More than three weeks into a strike that shut down classes at the University of Northern British Columbia, faculty are returning to classrooms and taking their grievances to the Labour Relations Board.
UNBC faculty association vice president Paul Siakaluk announced the decision Friday afternoon.
“The special mediator has adjourned bargaining on both sides, so to continue classes we will take down picket lines at 4:30 this afternoon,” he said during a news conference.
The provincial government appointed the special mediator Tuesday. The two sides remained at an impasse when negotiations were suspended Thursday.
With regular classes scheduled to end Dec. 3, faculty opted to pull down the pickets and return to classrooms. The association says it will continue other forms of job action like refusing to sit on committees.
Siakaluk said the Labour Relations Board could take some time to rule on the association’s complaint. It’s accusing the university of bargaining in bad faith, saying UNBC negotiators are attempting to renege on items the parties had already agreed on.
“Our members have a firm resolve to get a fair, sector-norm agreement,” he said. “I’d rather be in my lab with my students talking about their research projects. It’s been incredibly frustrating for our members that by Nov. 29 we still have not resolved the disagreements between the two sides and have a collective agreement in place.”
The university’s chief negotiator, Barb Daigle, is no stranger to bargaining disputes. UNBC’s interim vice-president of finance, people, organizational design and risk arrived in Prince George in 2015 after 12 years with the University of Saskatchewan.
The Canadian Union of Public Employees filed three unfair labour practice complaints with the Saskatchewan Labour Relations Board after a month-long 2007 strike. The union accused Daigle, chief negotiator for the administration, of refusing to take a tentative agreement to the university’s board of governors if a union representative participated in a news conference. At the conference, faculty, staff and students were to call for an external review of labour relations.

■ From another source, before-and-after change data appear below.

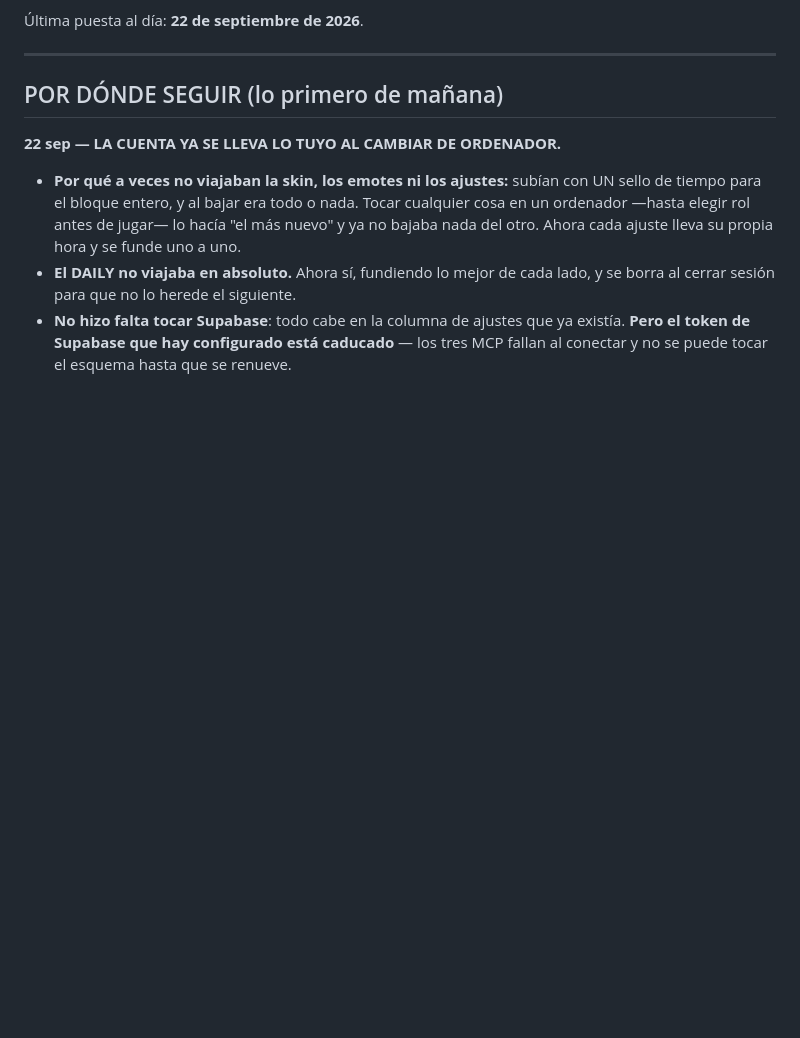
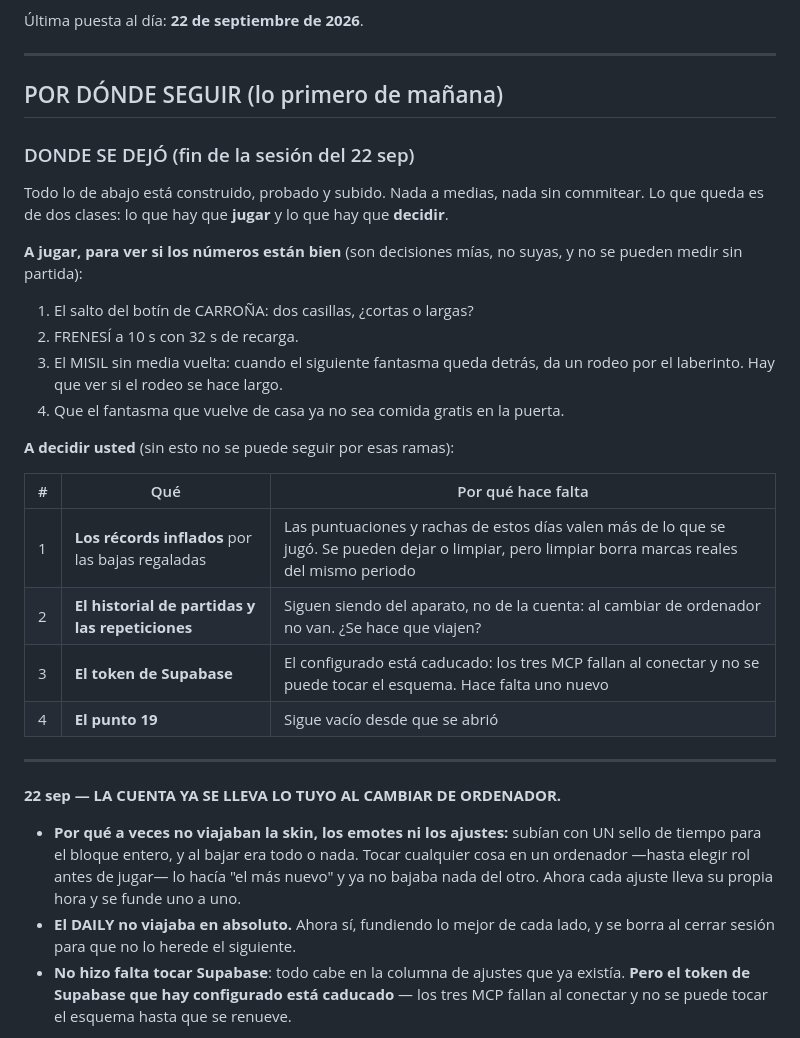
Before and after one commit to iambraightondev/pacman-topmundial, a Markdown page: PENDIENTE.md, the part around the change. GitHub-like rendering; blank space fills up the shorter version.

Commit message:
Write down where the session was left, to pick it up cold
Everything from this run is built, tested and pushed; what is left splits
into what has to be played (the coin's two-tile hop, FRENESI at 10 s, the
missile's detour when the next ghost is behind it) and what is Braighton's
call (the records inflated by the free kills, whether the local history and
replays should travel with the account too, the expired Supabase token, and
point 19).

Co-Authored-By: Claude Opus 5 (1M context) <noreply@anthropic.com>

```diff
--- a/PENDIENTE.md
+++ b/PENDIENTE.md
@@ -12,6 +12,32 @@ cristiano) y en [`SPEC.md`](SPEC.md) (cómo funciona por dentro).
 ---
 
 ## POR DÓNDE SEGUIR (lo primero de mañana)
+
+### DONDE SE DEJÓ (fin de la sesión del 22 sep)
+
+Todo lo de abajo está construido, probado y subido. Nada a medias, nada sin
+commitear. Lo que queda es de dos clases: lo que hay que **jugar** y lo que
+hay que **decidir**.
+
+**A jugar, para ver si los números están bien** (son decisiones mías, no
+suyas, y no se pueden medir sin partida):
+
+1. El salto del botín de CARROÑA: dos casillas, ¿cortas o largas?
+2. FRENESÍ a 10 s con 32 s de recarga.
+3. El MISIL sin media vuelta: cuando el siguiente fantasma queda detrás, da
+   un rodeo por el laberinto. Hay que ver si el rodeo se hace largo.
+4. Que el fantasma que vuelve de casa ya no sea comida gratis en la puerta.
+
+**A decidir usted** (sin esto no se puede seguir por esas ramas):
+
+| # | Qué | Por qué hace falta |
+| --- | --- | --- |
+| 1 | **Los récords inflados** por las bajas regaladas | Las puntuaciones y rachas de estos días valen más de lo que se jugó. Se pueden dejar o limpiar, pero limpiar borra marcas reales del mismo periodo |
+| 2 | **El historial de partidas y las repeticiones** | Siguen siendo del aparato, no de la cuenta: al cambiar de ordenador no van. ¿Se hace que viajen? |
+| 3 | **El token de Supabase** | El configurado está caducado: los tres MCP fallan al conectar y no se puede tocar el esquema. Hace falta uno nuevo |
+| 4 | **El punto 19** | Sigue vacío desde que se abrió |
+
+---
 
 **22 sep — LA CUENTA YA SE LLEVA LO TUYO AL CAMBIAR DE ORDENADOR.**
 
```
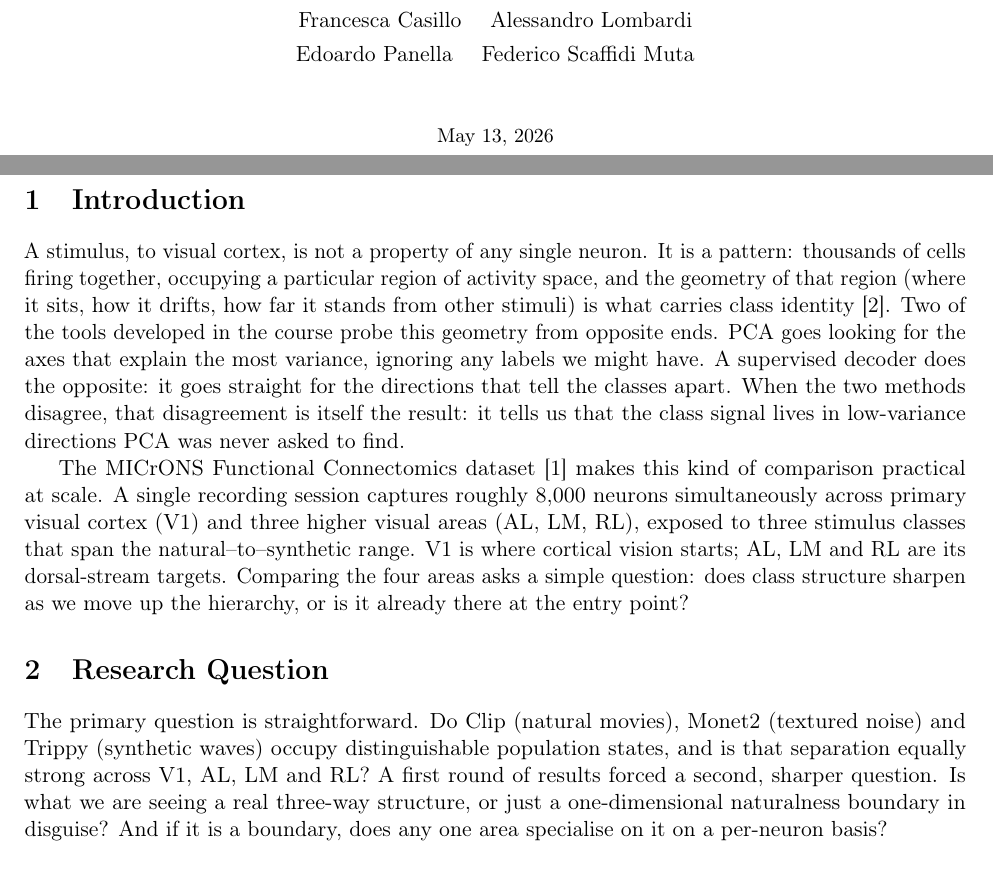
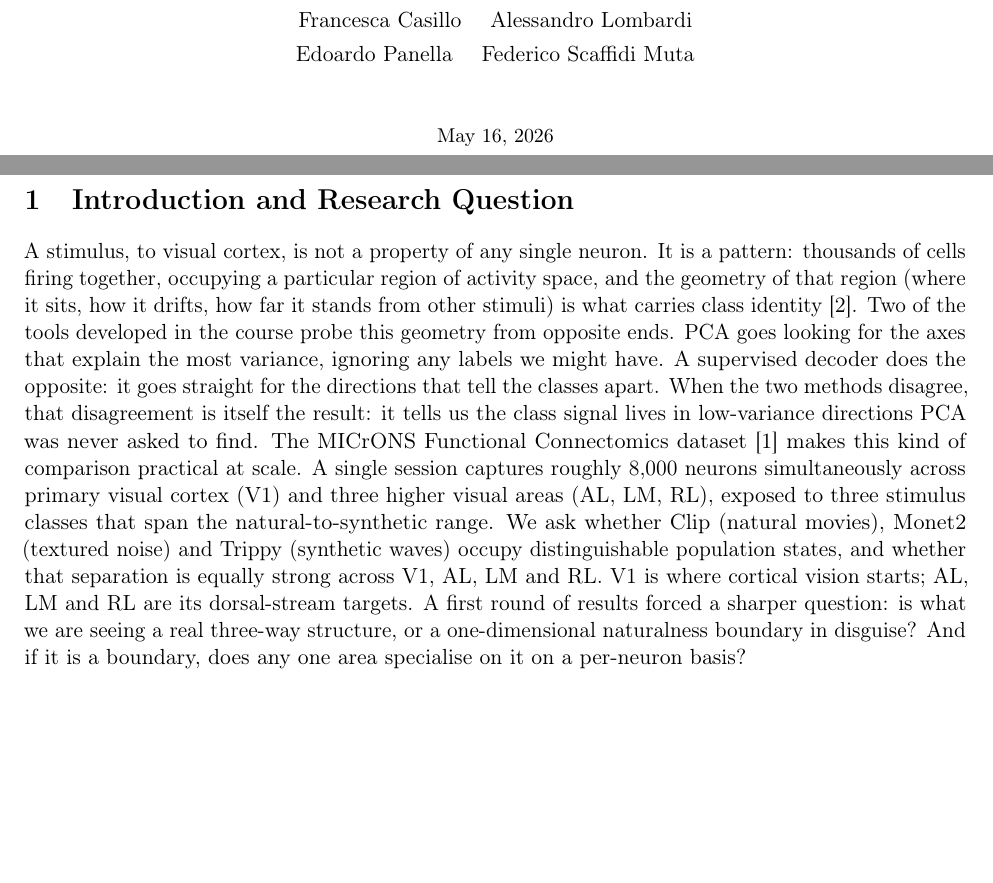
Before and after one commit to federicoscaffidi/lowdim-neuron-dynamics, a LaTeX document (report/report.tex): two parts of pages 1 and 2 of 12 before the commit and two parts of pages 1 and 2 of 11 after it, joined at a grey line, cut so that both start at the same text, the shorter picture padded with empty space. Compiled offline with pdfLaTeX.

Commit message:
report, code final

```diff
--- a/report/report.tex
+++ b/report/report.tex
@@ -49,20 +49,15 @@
     Edoardo Panella \quad Federico Scaffidi Muta
   }\\[2.5em]
 
-  {\small May 13, 2026}
+  {\small May 16, 2026}
 
   \vspace*{\fill}
 \end{titlepage}
 
 % =============================================================
-\section{Introduction}
-A stimulus, to visual cortex, is not a property of any single neuron. It is a pattern: thousands of cells firing together, occupying a particular region of activity space, and the geometry of that region (where it sits, how it drifts, how far it stands from other stimuli) is what carries class identity~\cite{dayan2001}. Two of the tools developed in the course probe this geometry from opposite ends. PCA goes looking for the axes that explain the most variance, ignoring any labels we might have. A supervised decoder does the opposite: it goes straight for the directions that tell the classes apart. When the two methods disagree, that disagreement is itself the result: it tells us that the class signal lives in low-variance directions PCA was never asked to find.
-
-The MICrONS Functional Connectomics dataset~\cite{microns2025} makes this kind of comparison practical at scale. A single recording session captures roughly 8{,}000 neurons simultaneously across primary visual cortex (V1) and three higher visual areas (AL, LM, RL), exposed to three stimulus classes that span the natural--to--synthetic range. V1 is where cortical vision starts; AL, LM and RL are its dorsal-stream targets. Comparing the four areas asks a simple question: does class structure sharpen as we move up the hierarchy, or is it already there at the entry point?
-
-% =============================================================
-\section{Research Question}
-The primary question is straightforward. Do Clip (natural movies), Monet2 (textured noise) and Trippy (synthetic waves) occupy distinguishable population states, and is that separation equally strong across V1, AL, LM and RL? A first round of results forced a second, sharper question. Is what we are seeing a real three-way structure, or just a one-dimensional naturalness boundary in disguise? And if it is a boundary, does any one area specialise on it on a per-neuron basis?
+\section{Introduction and Research Question}
+A stimulus, to visual cortex, is not a property of any single neuron. It is a pattern: thousands of cells firing together, occupying a particular region of activity space, and the geometry of that region (where it sits, how it drifts, how far it stands from other stimuli) is what carries class identity~\cite{dayan2001}. Two of the tools developed in the course probe this geometry from opposite ends. PCA goes looking for the axes that explain the most variance, ignoring any labels we might have. A supervised decoder does the opposite: it goes straight for the directions that tell the classes apart. When the two methods disagree, that disagreement is itself the result: it tells us the class signal lives in low-variance directions PCA was never asked to find.
+The MICrONS Functional Connectomics dataset~\cite{microns2025} makes this kind of comparison practical at scale. A single session captures roughly 8{,}000 neurons simultaneously across primary visual cortex (V1) and three higher visual areas (AL, LM, RL), exposed to three stimulus classes that span the natural-to-synthetic range. We ask whether Clip (natural movies), Monet2 (textured noise) and Trippy (synthetic waves) occupy distinguishable population states, and whether that separation is equally strong across V1, AL, LM and RL. V1 is where cortical vision starts; AL, LM and RL are its dorsal-stream targets. A first round of results forced a sharper question: is what we are seeing a real three-way structure, or a one-dimensional naturalness boundary in disguise? And if it is a boundary, does any one area specialise on it on a per-neuron basis?
 
 % =============================================================
 \section{Methodology}
```
Also changed, not shown: report/report.pdf, 4 other files.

Daigle left amidst controversy in July 2014 following the high-profile dismissal of a professor who published a letter that criticized the administration’s restructuring and budget cuts.
Last year, Daigle spoke at the Canadian Association of University Business Officers conference in Vancouver and said that managers had discussed closing UNBC.
“We were at the beginning of developing the 10-year plan to shut UNBC down, because we had some significant issues that needed to turn around and budget, certainly, was one of them,” she said, adding, “Have we re-emerged yet? I don’t think so. It’s a journey, right. But I think we’re no longer on that journey down towards death.”
In a Nov. 19 interview with The Tyee, Daigle denied making the comments. A video of her presentation, posted online by the conference organizers, confirmed she had made the statements.
The organization has since removed the video. In an emailed statement it said it plans to restrict resources to members in future. “We decided to immediately take down the presentation referenced in your email on our own accord as we felt the information was being taken out of context.”
In a statement, UNBC president Daniel Weeks called the resumption of classes “an important gesture that provides us the ability to continue bargaining, focus on people, and resume normal operations.”
“As for the FA’s decision to file an unfair labour practice, the Employer understands that it is the prerogative of the Faculty Association to file this claim,” the statement said. “The Employer will present our position to the Labour Board.”
Friday’s announcement provides some certainty to students who have been out of class for three weeks.
Jade Szymanski is an outdoor recreation and tourism management student who hoped to complete her degree this semester. She has a job with Parks Canada and an apartment waiting for her in Vancouver.
But the strike threatened to delay her graduation.
“Students are pretty frustrated on multiple levels, whether it’s being prepared for exams or getting the support they need for being able to teach themselves the materials,” she said earlier in the week.
As students prepare to return to campus Monday, details of how the semester will be salvaged are unknown. University officials have discussed options that include extending classes, which were to end Dec. 3, into the exam period or even into January or modifying class requirements and deadlines.
None of the options come without upheaval for students.
“I feel like I have no closure on this chapter of my life,” Szymanski said.